WHAT IS NEEDED: Search the records below for the string "shown", and report each line that contains it.

------ SUPPLIED MATERIAL ------

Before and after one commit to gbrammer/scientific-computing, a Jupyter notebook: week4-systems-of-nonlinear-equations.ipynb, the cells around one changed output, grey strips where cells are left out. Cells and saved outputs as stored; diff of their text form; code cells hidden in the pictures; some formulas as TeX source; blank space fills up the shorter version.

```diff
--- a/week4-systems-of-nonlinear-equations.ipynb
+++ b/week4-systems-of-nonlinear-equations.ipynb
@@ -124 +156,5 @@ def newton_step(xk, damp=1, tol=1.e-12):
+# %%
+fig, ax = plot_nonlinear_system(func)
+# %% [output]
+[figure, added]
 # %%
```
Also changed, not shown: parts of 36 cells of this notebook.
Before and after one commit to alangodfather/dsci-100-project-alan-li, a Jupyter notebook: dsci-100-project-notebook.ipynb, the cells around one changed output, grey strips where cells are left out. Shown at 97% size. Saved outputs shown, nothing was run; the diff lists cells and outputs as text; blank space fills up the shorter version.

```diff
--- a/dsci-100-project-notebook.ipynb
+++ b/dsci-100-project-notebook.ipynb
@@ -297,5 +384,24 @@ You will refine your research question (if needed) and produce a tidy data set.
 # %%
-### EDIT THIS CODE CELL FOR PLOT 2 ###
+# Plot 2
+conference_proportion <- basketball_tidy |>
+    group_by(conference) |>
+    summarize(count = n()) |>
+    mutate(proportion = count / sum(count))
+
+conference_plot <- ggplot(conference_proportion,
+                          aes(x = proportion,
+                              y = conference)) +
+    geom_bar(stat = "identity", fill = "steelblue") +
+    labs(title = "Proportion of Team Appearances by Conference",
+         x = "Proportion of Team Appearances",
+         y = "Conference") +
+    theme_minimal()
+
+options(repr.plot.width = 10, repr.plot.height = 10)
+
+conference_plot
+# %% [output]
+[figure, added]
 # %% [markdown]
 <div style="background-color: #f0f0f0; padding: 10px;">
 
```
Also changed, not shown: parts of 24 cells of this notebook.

------

ANSWER TO THE EXERCISE:
Also changed, not shown: parts of 36 cells of this notebook.
Before and after one commit to alangodfather/dsci-100-project-alan-li, a Jupyter notebook: dsci-100-project-notebook.ipynb, the cells around one changed output, grey strips where cells are left out. Shown at 97% size. Saved outputs shown, nothing was run; the diff lists cells and outputs as text; blank space fills up the shorter version.
Also changed, not shown: parts of 24 cells of this notebook.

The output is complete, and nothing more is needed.